I would like to zip up my homework from last year. How do I tar and zip the whole folder from command line Ubuntu (I don't have GUI).
man tar. It offers:
-a, --auto-compress use archive suffix to determine the compression program -j, --bzip2 --lzip --lzma --lzop -z, --gzip, --gunzip --ungzip -Z, --compress, --uncompress
Or, if none of those is right for you, and you have a compression program that reads
stdin, you could:
tar cf- $HOME | my_compression_program >/tmp/compressed.output
Note that I'm writing the output somewhere other than
$HOME (backing up into a directory that you're backing up leads to unconstrained file growth).
Or, you could read
man 7z - it looks like you could do
dir="directory to save" 7z a -t7z -m0=lzma -mx=9 -mfb=64 -md=32m -ms=on /tmp/archive.7z $dir
It is not a good idea compressing directly with 7z spcially on unix/linux systems: 7z does not preserve permissions and or user/group info. So: first tar, and then compress.

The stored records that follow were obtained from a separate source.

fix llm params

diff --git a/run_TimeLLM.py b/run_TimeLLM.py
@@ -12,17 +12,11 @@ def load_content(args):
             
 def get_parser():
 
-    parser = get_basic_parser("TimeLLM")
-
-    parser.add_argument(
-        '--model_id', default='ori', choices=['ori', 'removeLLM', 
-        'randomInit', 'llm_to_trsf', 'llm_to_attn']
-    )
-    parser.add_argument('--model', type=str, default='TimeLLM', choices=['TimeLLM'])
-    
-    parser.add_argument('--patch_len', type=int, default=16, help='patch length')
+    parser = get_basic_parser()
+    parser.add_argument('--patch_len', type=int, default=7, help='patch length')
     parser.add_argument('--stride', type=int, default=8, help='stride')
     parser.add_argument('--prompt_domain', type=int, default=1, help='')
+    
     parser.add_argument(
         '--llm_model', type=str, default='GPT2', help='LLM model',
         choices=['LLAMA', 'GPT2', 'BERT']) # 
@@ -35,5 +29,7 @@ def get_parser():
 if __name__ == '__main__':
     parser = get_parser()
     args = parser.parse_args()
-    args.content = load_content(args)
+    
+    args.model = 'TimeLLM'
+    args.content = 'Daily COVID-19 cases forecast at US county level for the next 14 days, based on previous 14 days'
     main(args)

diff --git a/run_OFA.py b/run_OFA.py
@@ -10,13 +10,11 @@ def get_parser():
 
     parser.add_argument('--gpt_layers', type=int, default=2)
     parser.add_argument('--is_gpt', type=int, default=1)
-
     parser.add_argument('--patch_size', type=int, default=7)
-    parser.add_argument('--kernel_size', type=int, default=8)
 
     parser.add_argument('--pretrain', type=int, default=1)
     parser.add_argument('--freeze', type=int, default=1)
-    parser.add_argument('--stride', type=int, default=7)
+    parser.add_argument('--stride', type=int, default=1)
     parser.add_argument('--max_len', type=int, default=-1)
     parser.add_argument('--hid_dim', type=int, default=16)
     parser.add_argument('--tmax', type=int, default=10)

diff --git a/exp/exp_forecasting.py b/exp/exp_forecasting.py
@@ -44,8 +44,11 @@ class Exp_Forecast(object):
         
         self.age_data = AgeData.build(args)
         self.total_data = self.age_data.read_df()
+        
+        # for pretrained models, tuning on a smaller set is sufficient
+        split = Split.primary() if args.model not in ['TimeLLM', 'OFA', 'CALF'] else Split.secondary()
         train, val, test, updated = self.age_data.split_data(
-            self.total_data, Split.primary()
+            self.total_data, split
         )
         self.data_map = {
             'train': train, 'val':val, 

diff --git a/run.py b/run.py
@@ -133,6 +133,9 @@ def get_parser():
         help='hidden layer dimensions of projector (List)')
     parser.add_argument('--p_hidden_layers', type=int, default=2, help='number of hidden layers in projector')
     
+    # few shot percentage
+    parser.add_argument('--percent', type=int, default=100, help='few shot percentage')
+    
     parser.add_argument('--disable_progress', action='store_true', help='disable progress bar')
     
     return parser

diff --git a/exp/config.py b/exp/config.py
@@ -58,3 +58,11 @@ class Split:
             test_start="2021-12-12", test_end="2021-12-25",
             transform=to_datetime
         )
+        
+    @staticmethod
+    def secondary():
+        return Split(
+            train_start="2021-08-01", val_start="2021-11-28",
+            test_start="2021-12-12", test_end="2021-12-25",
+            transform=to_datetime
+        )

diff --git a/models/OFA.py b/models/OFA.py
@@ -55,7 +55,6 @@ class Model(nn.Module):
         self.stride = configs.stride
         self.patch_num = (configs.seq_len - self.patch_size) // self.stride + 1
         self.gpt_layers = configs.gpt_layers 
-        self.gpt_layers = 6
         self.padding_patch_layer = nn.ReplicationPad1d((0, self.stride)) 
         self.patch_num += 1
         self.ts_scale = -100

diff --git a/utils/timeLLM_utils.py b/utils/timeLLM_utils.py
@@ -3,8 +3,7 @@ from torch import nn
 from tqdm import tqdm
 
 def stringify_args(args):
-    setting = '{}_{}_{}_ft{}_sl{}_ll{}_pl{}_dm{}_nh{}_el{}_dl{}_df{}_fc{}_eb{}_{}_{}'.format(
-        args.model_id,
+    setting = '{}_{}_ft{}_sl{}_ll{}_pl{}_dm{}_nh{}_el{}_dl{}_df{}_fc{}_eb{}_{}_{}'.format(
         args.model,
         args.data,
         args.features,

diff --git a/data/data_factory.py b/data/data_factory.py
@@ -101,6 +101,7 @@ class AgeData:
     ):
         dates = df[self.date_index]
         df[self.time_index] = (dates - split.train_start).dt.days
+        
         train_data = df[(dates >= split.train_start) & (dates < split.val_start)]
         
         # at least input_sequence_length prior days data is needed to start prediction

As reported on 7zip wiki page at http://en.wikipedia.org/wiki/7z#Limitations :
The 7z format does not store filesystem permissions (such as UNIX owner/group permissions or NTFS ACLs), and hence can be inappropriate for backup/archival purposes. A workaround on UNIX-like systems for this is to convert data to a tar bitstream before compressing with 7z.
I would suggest that you use:
tar cf - foldername | 7z a -si -m0=lzma2 -mx=3 foldername.tar.7z
for dramatic speedup increase.
It has the advantage of using lzma2 (
-m0=lzma2) (which utilizes max available cores on your system and "Fast compression" preset (
-mx=3), which is basically fast and good enough.
Note that LZMA2 is not only utilizing all cores on compression, but also on decompression.